No matter how hard you try to perceive a leaf on a tree, your eyeballs are only sending extremely noisy sensory data to your brain. Your subconscious mind creates a mental model of what is happening, and continuously updates it. It needs to filter, smooth, and distort the new incoming sensory information to fit the model, so that your conscious mind is able to make sense of it. If you see something that violates your mental models too extremely, it literally becomes the case that you can’t believe your eyes, and you are left stumbling around, Velma-like, in search of a new mental model of the situation.
Through a handy invention called “language”, human beings are able to share mental models with each other. These models are on a continuum from “metaphorical” (as in stories, myths) to “literal” (as in folk theories, scientific hypotheses). These shared mental models all come together to form a worldview, which is at the heart of what we call “culture”. This allows the tribe to understand the world and each other.
The shaman's job, then, is to:
Understand the tribe’s existing mental models
Update shared mental models over time to reflect the changing environment and evolving needs of the tribe
When spooky shit starts happening that falls outside of the “shared reality operating system”, it is the shaman’s role to debug.
I used to spend a lot of time thinking about how to split code up into files and directories based on what code “belongs” together.

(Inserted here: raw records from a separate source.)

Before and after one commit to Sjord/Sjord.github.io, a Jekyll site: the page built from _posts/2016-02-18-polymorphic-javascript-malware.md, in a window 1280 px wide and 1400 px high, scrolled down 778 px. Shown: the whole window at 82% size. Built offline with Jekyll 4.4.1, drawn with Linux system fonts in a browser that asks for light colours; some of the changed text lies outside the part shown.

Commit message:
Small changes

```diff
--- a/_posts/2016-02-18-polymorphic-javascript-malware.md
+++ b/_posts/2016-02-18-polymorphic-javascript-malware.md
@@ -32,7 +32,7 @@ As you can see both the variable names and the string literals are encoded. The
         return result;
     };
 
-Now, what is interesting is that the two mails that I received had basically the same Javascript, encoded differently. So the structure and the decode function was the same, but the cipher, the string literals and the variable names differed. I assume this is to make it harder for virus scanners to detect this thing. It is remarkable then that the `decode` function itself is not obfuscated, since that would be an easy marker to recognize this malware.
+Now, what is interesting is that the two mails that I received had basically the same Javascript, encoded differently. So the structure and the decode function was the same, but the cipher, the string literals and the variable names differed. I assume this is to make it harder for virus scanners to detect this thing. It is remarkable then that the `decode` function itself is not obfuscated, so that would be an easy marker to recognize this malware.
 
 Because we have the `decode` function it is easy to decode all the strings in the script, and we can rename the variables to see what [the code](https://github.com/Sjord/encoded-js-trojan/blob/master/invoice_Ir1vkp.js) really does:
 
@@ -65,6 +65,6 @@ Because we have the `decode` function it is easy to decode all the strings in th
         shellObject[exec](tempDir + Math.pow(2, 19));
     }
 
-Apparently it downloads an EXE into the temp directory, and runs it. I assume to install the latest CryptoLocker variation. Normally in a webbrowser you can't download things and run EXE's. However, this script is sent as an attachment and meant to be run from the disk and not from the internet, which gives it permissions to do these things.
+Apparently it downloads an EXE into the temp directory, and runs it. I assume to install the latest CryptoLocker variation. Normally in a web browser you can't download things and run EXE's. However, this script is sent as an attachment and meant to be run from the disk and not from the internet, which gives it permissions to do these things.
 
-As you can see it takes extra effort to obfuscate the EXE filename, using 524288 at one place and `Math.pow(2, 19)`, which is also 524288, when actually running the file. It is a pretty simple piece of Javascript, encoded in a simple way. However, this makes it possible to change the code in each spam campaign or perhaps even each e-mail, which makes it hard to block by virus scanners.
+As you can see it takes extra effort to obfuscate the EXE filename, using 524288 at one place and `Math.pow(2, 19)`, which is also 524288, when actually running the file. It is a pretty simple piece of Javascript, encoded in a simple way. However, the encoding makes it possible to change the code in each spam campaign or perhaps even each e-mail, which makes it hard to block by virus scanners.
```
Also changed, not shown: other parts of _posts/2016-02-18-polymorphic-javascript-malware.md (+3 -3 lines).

But that’s a completely vague criteria and also doesn’t have any obvious connection to my actual goals. There are also usually multiple different axes along which things could be grouped eg a compiler could be split by pass, or by language features. So now I tend to put everything into one file until I start to notice difficulty navigating, and then I split out things that I’ve noticed I tend to read or edit at the same time. Unlike the previous criteria this is easy to evaluate by just remembering what I did and is easy to connect to my goals — it means less jumping around in future edits which will make coding and debugging slightly faster.
Why is it so hard to do my work? The challenge of attention residue when switching between work tasks
As revealed by two experiments, people need to stop thinking about one task in order to fully transition their attention and perform well on another. Yet, results indicate that people find it difficult to transition their attention away from an unfinished task and their subsequent task performance suffers. Being able to finish one task before switching to another is, however, not enough to enable effective task transitions. Time pressure while finishing a prior task is needed to disengage from the first task and thus move to the next task and it contributes to higher performance on the next task.
Attention residue represents the extent to which a person’s attention is only partially focused on a current activity (task or social interaction) because a prior activity is still holding part of his or her attention. More precisely, that prior activity has stayed active in working memory — up through the present — and keeps attracting attention even though one has had to engage in another activity. Whereas some types of ruminative thoughts can be anchored in events that are far in the past and tend to come and go, attention residue is rooted in temporally proximal events (i.e. a task or social interaction that has recently occurred) that have stayed active and persisted in working memory. To summarize, attention residue occurs when one has switched activities without fully transitioning one’s attention.